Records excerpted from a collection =

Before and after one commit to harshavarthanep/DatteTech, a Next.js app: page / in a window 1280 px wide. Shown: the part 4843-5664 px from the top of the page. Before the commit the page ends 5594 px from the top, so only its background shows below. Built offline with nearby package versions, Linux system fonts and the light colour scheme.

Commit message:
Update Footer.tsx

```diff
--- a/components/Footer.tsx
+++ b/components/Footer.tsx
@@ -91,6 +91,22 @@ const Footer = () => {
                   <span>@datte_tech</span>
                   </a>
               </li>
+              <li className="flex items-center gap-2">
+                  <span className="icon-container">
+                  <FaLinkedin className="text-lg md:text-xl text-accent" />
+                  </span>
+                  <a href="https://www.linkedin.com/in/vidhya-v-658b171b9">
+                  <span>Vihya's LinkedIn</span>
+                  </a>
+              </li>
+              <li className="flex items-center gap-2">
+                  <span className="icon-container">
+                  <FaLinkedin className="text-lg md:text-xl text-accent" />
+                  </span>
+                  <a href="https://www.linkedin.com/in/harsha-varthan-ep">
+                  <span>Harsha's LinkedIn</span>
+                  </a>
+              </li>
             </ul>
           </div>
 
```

Your objective = Return the entries in full, keeping every line exactly as it is.

Result =
Before and after one commit to harshavarthanep/DatteTech, a Next.js app: page / in a window 1280 px wide. Shown: the part 4843-5664 px from the top of the page. Before the commit the page ends 5594 px from the top, so only its background shows below. Built offline with nearby package versions, Linux system fonts and the light colour scheme.

Commit message:
Update Footer.tsx

```diff
--- a/components/Footer.tsx
+++ b/components/Footer.tsx
@@ -91,6 +91,22 @@ const Footer = () => {
                   <span>@datte_tech</span>
                   </a>
               </li>
+              <li className="flex items-center gap-2">
+                  <span className="icon-container">
+                  <FaLinkedin className="text-lg md:text-xl text-accent" />
+                  </span>
+                  <a href="https://www.linkedin.com/in/vidhya-v-658b171b9">
+                  <span>Vihya's LinkedIn</span>
+                  </a>
+              </li>
+              <li className="flex items-center gap-2">
+                  <span className="icon-container">
+                  <FaLinkedin className="text-lg md:text-xl text-accent" />
+                  </span>
+                  <a href="https://www.linkedin.com/in/harsha-varthan-ep">
+                  <span>Harsha's LinkedIn</span>
+                  </a>
+              </li>
             </ul>
           </div>
 
```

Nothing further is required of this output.